◆ TASK INPUT ◆
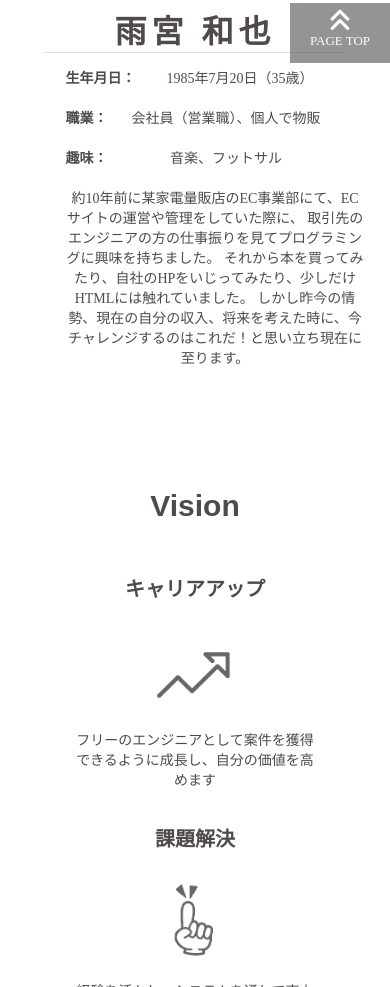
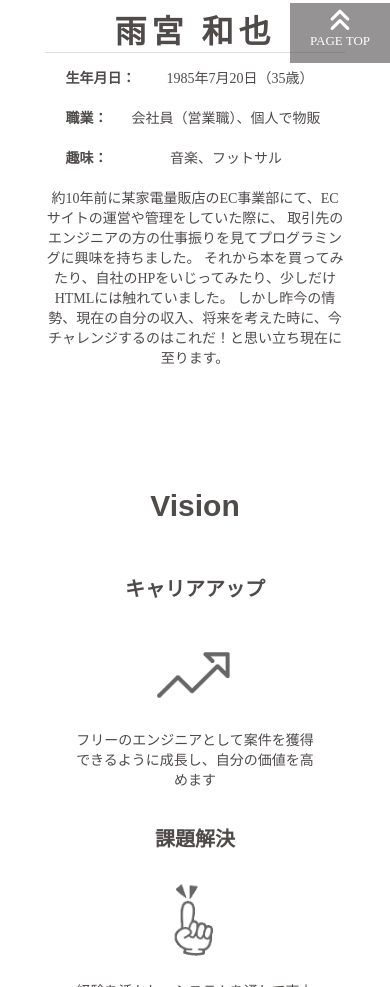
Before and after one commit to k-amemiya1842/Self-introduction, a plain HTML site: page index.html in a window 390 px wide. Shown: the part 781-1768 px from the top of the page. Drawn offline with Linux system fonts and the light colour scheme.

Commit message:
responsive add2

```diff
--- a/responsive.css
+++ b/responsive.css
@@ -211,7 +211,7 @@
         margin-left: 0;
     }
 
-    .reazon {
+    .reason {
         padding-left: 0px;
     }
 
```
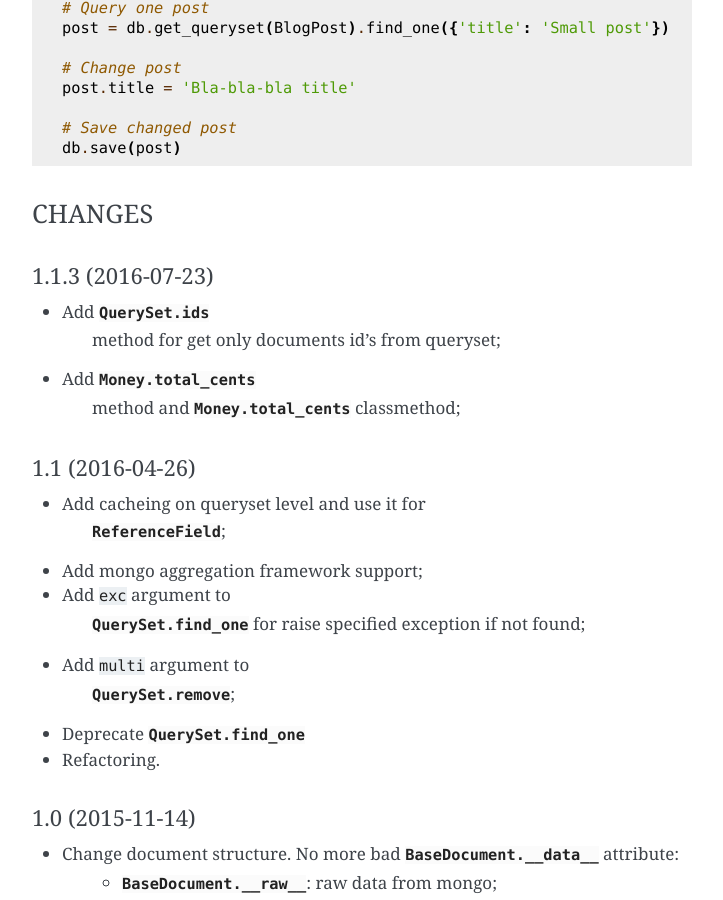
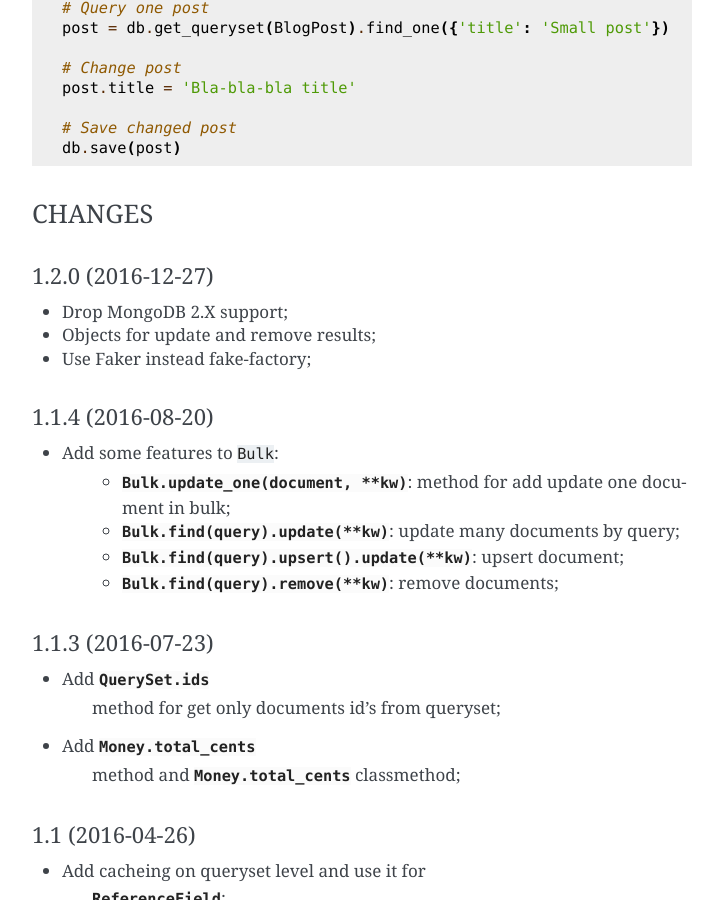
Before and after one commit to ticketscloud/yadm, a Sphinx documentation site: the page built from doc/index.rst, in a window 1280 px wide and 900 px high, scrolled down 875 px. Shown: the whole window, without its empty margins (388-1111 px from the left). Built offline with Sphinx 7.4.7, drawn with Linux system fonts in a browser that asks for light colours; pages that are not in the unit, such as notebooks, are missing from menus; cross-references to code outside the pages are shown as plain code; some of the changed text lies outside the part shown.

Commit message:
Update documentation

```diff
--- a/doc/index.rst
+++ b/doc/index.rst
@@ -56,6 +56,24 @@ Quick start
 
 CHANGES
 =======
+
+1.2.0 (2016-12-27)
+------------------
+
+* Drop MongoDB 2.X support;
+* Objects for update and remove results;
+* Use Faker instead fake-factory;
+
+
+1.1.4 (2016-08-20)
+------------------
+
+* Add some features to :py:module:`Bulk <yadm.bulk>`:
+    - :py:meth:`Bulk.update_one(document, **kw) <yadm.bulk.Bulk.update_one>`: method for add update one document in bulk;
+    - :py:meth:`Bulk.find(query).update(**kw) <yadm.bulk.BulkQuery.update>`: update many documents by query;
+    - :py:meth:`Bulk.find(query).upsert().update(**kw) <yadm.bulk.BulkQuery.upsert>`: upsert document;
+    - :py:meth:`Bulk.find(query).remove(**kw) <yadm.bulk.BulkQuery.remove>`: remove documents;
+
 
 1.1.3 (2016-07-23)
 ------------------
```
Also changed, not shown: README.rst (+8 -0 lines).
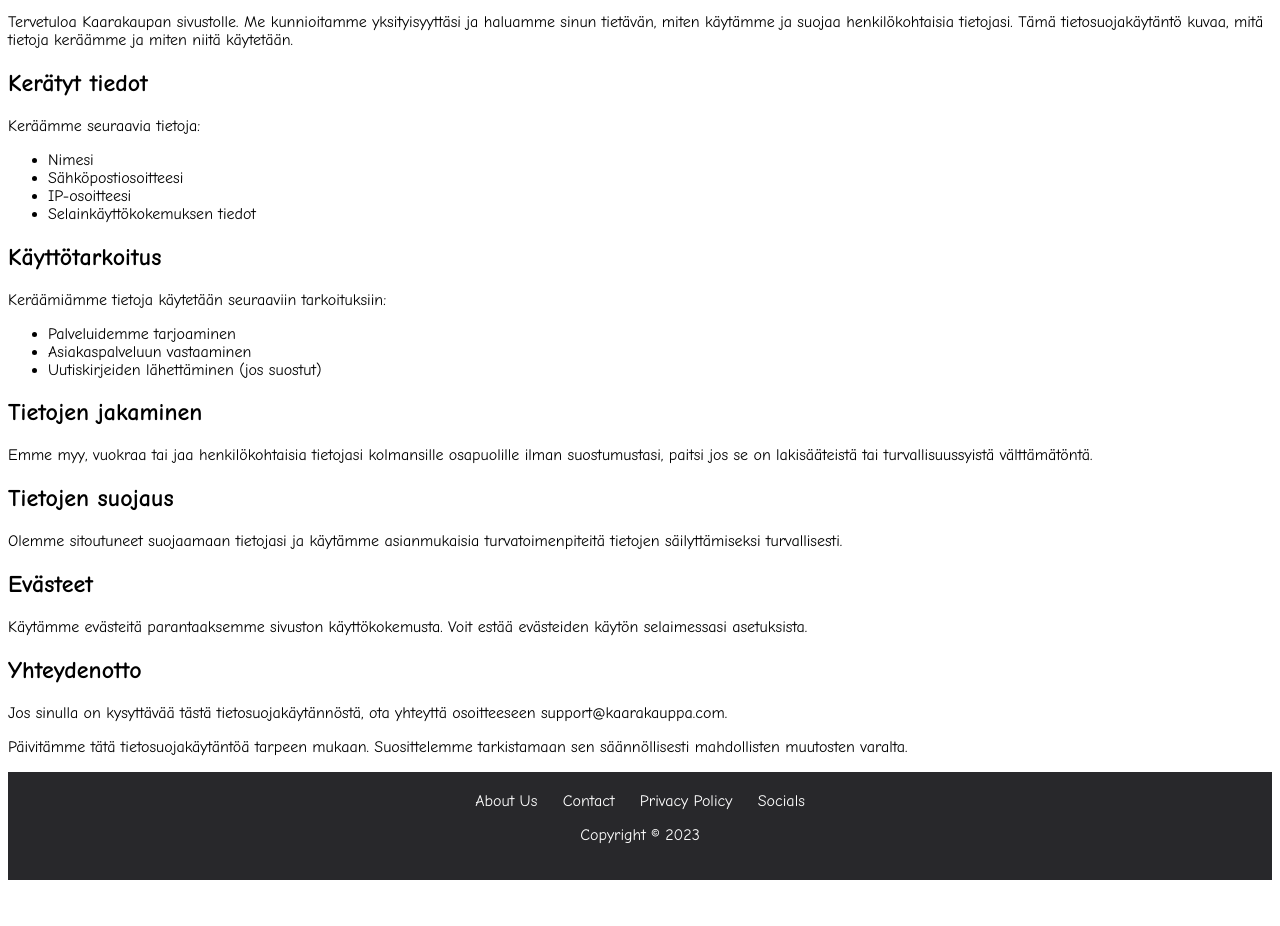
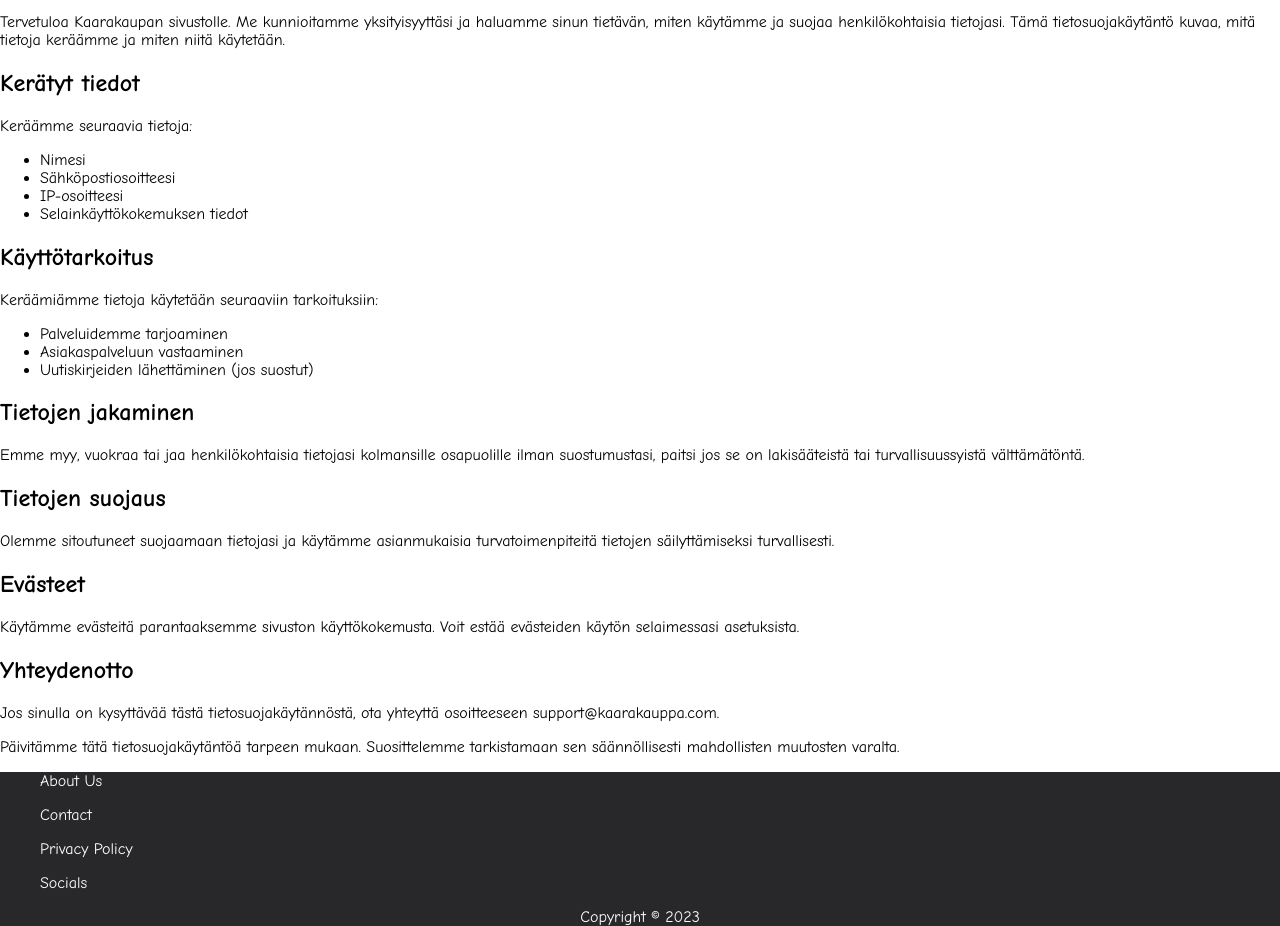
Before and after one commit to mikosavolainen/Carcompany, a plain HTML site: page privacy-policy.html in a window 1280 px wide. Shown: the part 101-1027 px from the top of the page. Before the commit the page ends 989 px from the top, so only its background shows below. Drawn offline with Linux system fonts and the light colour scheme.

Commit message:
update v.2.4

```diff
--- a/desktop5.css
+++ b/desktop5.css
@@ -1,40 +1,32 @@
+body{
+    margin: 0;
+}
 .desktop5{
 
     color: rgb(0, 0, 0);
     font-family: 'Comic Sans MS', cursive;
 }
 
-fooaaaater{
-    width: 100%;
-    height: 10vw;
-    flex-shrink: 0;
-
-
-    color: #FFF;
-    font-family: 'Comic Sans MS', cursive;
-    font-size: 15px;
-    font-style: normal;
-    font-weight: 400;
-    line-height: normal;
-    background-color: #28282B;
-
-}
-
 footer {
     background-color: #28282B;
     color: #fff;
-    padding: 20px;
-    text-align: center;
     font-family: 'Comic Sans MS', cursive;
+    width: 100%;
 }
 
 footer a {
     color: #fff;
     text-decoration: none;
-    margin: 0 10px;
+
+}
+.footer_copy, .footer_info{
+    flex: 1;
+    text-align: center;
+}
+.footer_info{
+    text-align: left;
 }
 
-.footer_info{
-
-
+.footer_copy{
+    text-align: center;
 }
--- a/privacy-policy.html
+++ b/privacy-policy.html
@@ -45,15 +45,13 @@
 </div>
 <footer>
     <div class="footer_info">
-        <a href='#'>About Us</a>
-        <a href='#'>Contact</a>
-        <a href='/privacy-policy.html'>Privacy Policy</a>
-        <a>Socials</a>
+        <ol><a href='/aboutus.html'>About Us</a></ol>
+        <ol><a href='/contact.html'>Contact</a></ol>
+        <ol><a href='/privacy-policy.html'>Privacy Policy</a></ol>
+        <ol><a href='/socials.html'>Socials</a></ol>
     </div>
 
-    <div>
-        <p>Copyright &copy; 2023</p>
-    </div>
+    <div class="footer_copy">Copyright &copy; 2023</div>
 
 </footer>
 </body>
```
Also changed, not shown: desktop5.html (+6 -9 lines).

◆ TASK DESCRIPTION ◆
Copy only what lies between the start of the listing above and the line containing "responsive add2", inclusive of both ends, exactly as written, and drop the pictures.

◆ WRITTEN SOLUTION ◆
Before and after one commit to k-amemiya1842/Self-introduction, a plain HTML site: page index.html in a window 390 px wide. Shown: the part 781-1768 px from the top of the page. Drawn offline with Linux system fonts and the light colour scheme.

Commit message:
responsive add2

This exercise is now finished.